GetUp gets it wrong. Activist group GetUp was full of congratulations for the French government this week, posting a photo saying that the French upper house had just ruled that all hospitals and schools should make sure that 40% of food served was organic, sustainable and locally sourced.
The only problem is, the French upper house hasn’t passed it into law at all. According to the French Parliament’s website, it’s only at the first reading in the Senate, and is a long way from being law.
Friendly competition. This week is vendor week at street press The Big Issue, with famous faces joining homeless and disadvantaged vendors to spruik the magazine. New South Wales Premier Mike Baird wrote a touching Facebook post about his experience, while Anthony Albanese and Christopher Pyne cemented their friendship on the streets. Also participating is deputy Labor leader Tanya Plibersek, and her husband Michael Coutts-Trotter.

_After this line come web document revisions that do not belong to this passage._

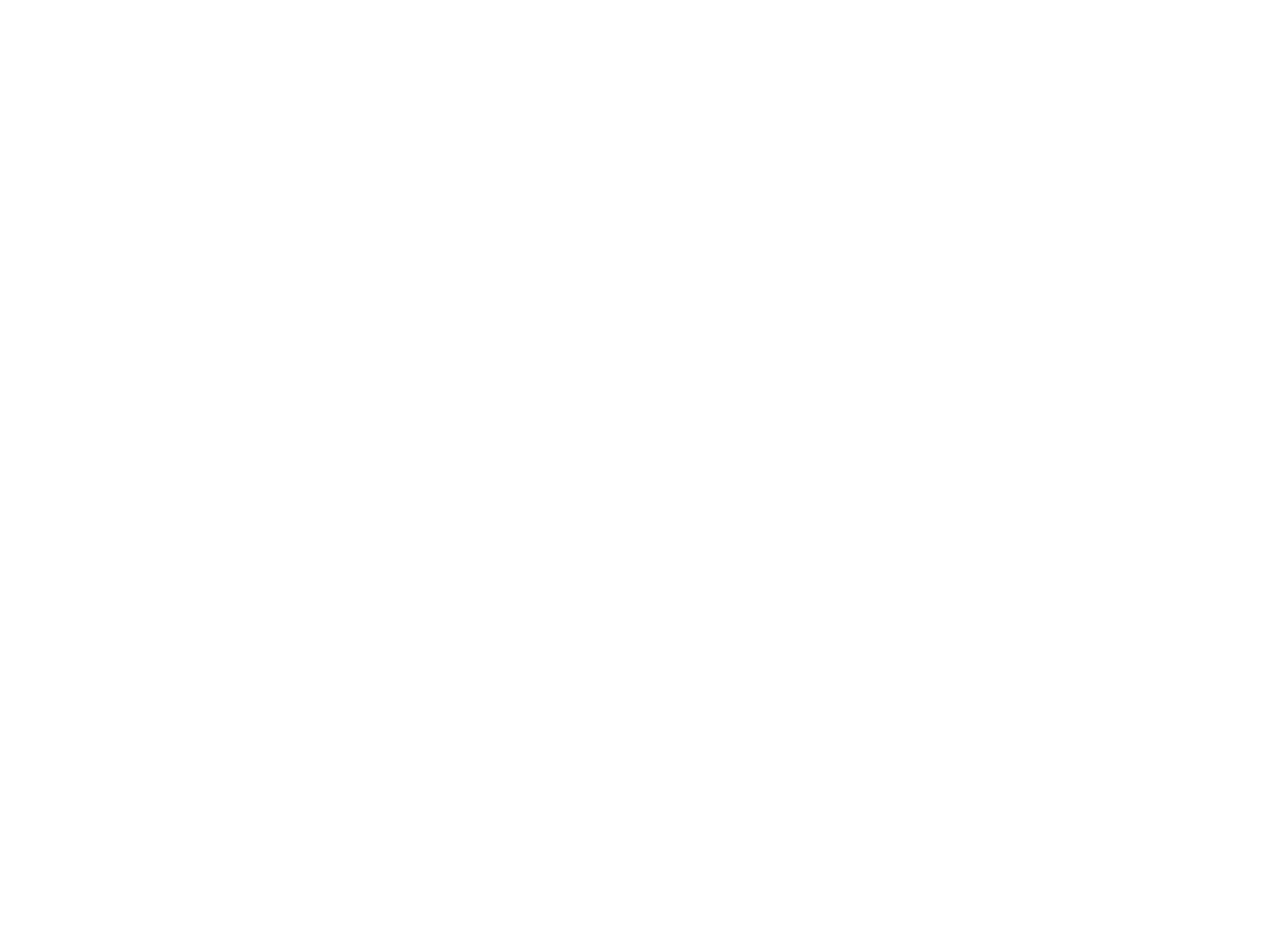
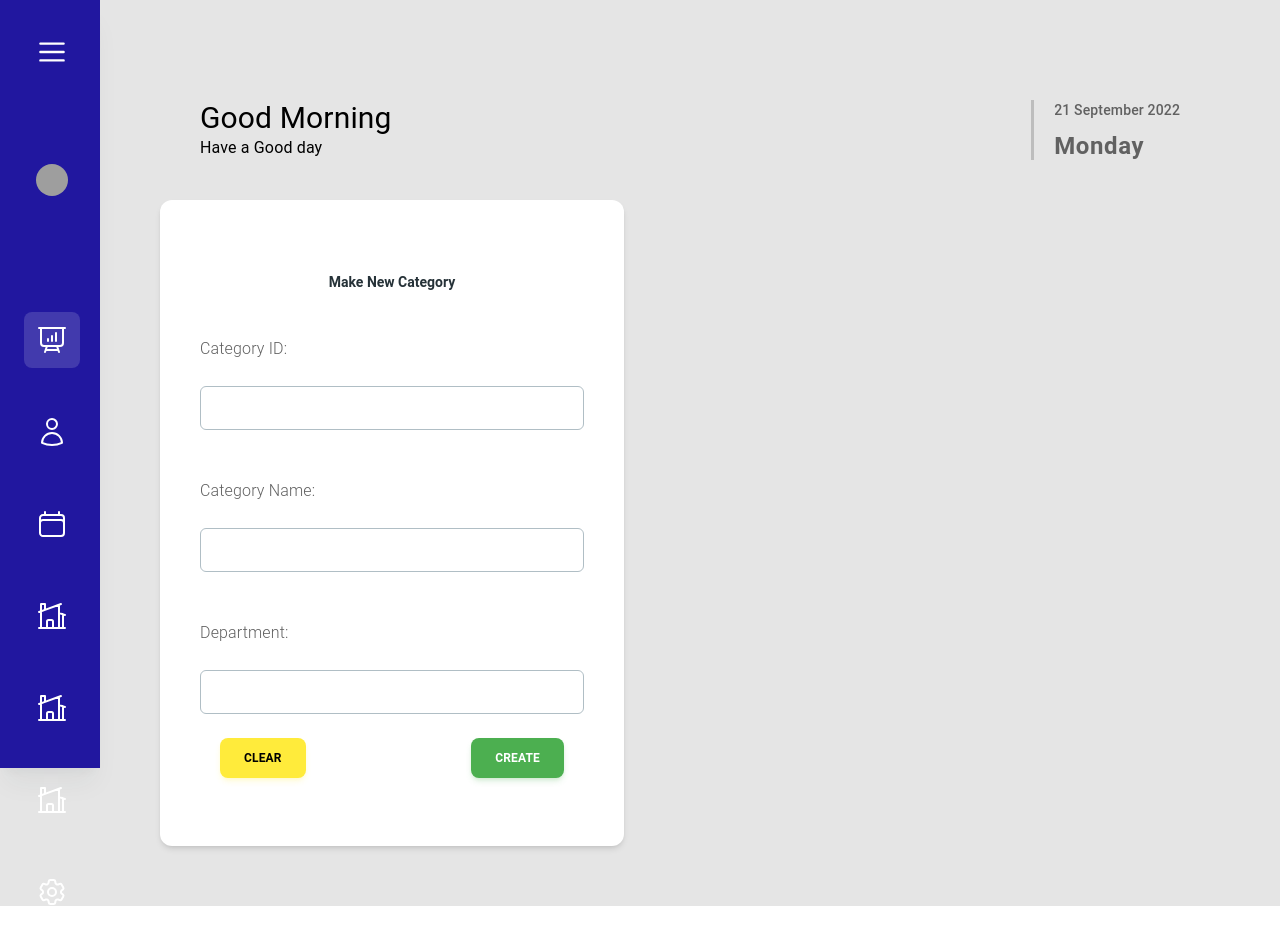
Before and after one commit to codefusionuom/studio-application, a React (Create React App) app: page /stockManager/form in a window 1280 px wide. Before the commit this address had no page. Before the commit the page ends 800 px from the top, so only its background shows below. Built offline with nearby package versions, Linux system fonts and the light colour scheme; grey boxes are pictures that could not be loaded.

Commit message:
add form component

```diff
--- a/src/App.js
+++ b/src/App.js
@@ -24,6 +24,8 @@
 import StockItem from './pages/stockManager/Stk_StockItem';
 import Suppliers from './pages/stockManager/Stk_supplier';
 import ReturnedStock from './pages/stockManager/Stk_returnedStock';
+import AddCategoryForm from './pages/stockManager/AddCategoryForm';
+
 
 
 function App() {
@@ -55,6 +57,7 @@
         <Route index={false}  path="/stockManager/returnedStock" element={<ReturnedStock />} />
         <Route index={false}  path="/stockManager/stockItem" element={<StockItem />} />
         <Route index={false}  path="/stockManager/supplier" element={<Suppliers />} />
+        <Route index={false}  path="/stockManager/form" element={<AddCategoryForm />} />
       </Route>
 
       <Route path="/employeeManager" element={<EmployeeManager />}>
--- /dev/null
+++ b/src/pages/stockManager/AddCategoryForm.js
@@ -0,0 +1,38 @@
+import {
+    Card,
+    Input,
+    Checkbox,
+    Button,
+    Typography,
+  } from "@material-tailwind/react";
+import React from 'react'
+import ButtonComp from "./Stk_components/ButtonComp";
+import SampleForm from "./Stk_components/Form";
+
+function AddCategoryForm() {
+  return (
+
+      <Card color="white " shadow={true}  className=" w-fit p-10">
+
+      <form className="mt-8 mb-2 w-80 max-w-screen-lg sm:w-96 justify-center">
+
+
+            <SampleForm topic="Make New Category" text="Category ID:"/>
+            <SampleForm text="Category Name:"/>
+            <SampleForm text="Department:"/>
+
+
+
+          <div className="flex justify-between p-5">
+         <ButtonComp color="yellow" text="Clear"></ButtonComp>
+         <ButtonComp color="green" text="Create"></ButtonComp>
+         </div>
+
+      </form>
+
+      </Card>
+
+  )
+}
+
+export default AddCategoryForm
--- /dev/null
+++ b/src/pages/stockManager/Stk_components/ButtonComp.js
@@ -0,0 +1,10 @@
+import React from 'react';
+import { Button } from '@material-tailwind/react';
+
+function ButtonComp({ color, text }) {
+  return (
+    <Button color={color} className=' '>{text}</Button>
+  );
+}
+
+export default ButtonComp;
--- /dev/null
+++ b/src/pages/stockManager/Stk_components/Form.js
@@ -0,0 +1,139 @@
+import {
+    Card,
+    Input,
+    Checkbox,
+    Button,
+    Typography,
+  } from "@material-tailwind/react";
+import React from 'react'
+
+
+
+function SampleForm({text,topic}) {
+  return (
+
+
+
+
+      <div className="mb-1 flex flex-col gap-6">
+              <Typography variant="h4" color="blue-gray" className=" text-center text-sm pb-5">
+              {topic}
+                </Typography>
+        <Typography>{text}</Typography>
+        <Input
+              size="lg"
+              placeholder="000-000-000"
+              className=" !border-t-blue-gray-200 focus:!border-t-gray-900 p-2"
+              labelProps={{
+                className: "before:content-none after:content-none",
+              }}
+         />
+         </div>
+  )
+}
+
+export default SampleForm
+
+
+
+
+
+
+
+
+
+
+
+
+
+
+
+
+
+
+// import {
+//     Card,
+//     Input,
+//     Checkbox,
+//     Button,
+//     Typography,
+//   } from "@material-tailwind/react";
+
+//   export function SimpleForm() {
+//     return (
+//        <Card color="transparent" shadow={false}>
+//         <Typography variant="h4" color="blue-gray">
+//           Sign Up
+//         </Typography>
+//         <Typography color="gray" className="mt-1 font-normal">
+//           Nice to meet you! Enter your details to register.
+//         </Typography>
+
+//         <form className="mt-8 mb-2 w-80 max-w-screen-lg sm:w-96 justify-center">
+//           <div className="mb-1 flex flex-col gap-6">
+//             <Typography variant="h6" color="blue-gray" className="-mb-3">
+//               Your Name
+//             </Typography>
+//             <Input
+//               size="lg"
+//               placeholder="name@mail.com"
+//               className=" !border-t-blue-gray-200 focus:!border-t-gray-900"
+//               labelProps={{
+//                 className: "before:content-none after:content-none",
+//               }}
+//             />
+//             <Typography variant="h6" color="blue-gray" className="-mb-3">
+//               Your Email
+//             </Typography>
+//             <Input
+//               size="lg"
+//               placeholder="name@mail.com"
+//               className=" !border-t-blue-gray-200 focus:!border-t-gray-900"
+//               labelProps={{
+//                 className: "before:content-none after:content-none",
+//               }}
+//             />
+//             <Typography variant="h6" color="blue-gray" className="-mb-3">
+//               Password
+//             </Typography>
+//             <Input
+//               type="password"
+//               size="lg"
+//               placeholder="********"
+//               className=" !border-t-blue-gray-200 focus:!border-t-gray-900"
+//               labelProps={{
+//                 className: "before:content-none after:content-none",
+//               }}
+//             />
+//           </div>
+//           <Checkbox
+//             label={
+//               <Typography
+//                 variant="small"
+//                 color="gray"
+//                 className="flex items-center font-normal"
+//               >
+//                 I agree the
+//                 <a
+//                   href="#"
+//                   className="font-medium transition-colors hover:text-gray-900"
+//                 >
+//                   &nbsp;Terms and Conditions
+//                 </a>
+//               </Typography>
+//             }
+//             containerProps={{ className: "-ml-2.5" }}
+//           />
+//           <Button className="mt-6" fullWidth>
+//             sign up
+//           </Button>
+//           <Typography color="gray" className="mt-4 text-center font-normal">
+//             Already have an account?{" "}
+//             <a href="#" className="font-medium text-gray-900">
+//               Sign In
+//             </a>
+//           </Typography>
+//         </form>
+//       </Card>
+//     );
+//   }
--- a/src/pages/stockManager/index.js
+++ b/src/pages/stockManager/index.js
@@ -11,6 +11,7 @@
 import Layout from '../../global/Layout'
 import { Outlet, Route, Routes } from 'react-router-dom'
 import { stockManagerList } from '../../global/Layout/data'
+import SampleForm from './Stk_components/Form'
 
 
 function index() {
@@ -28,6 +29,7 @@
     <Category/>
     <SMpayment/>
     <SMpaymentDetails/> */}
+    {/* <SampleForm/> */}
 </>
   )
 }
```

Plibersek and Coutts-Trotter are in competition together, with some underhanded techniques revealed on social media: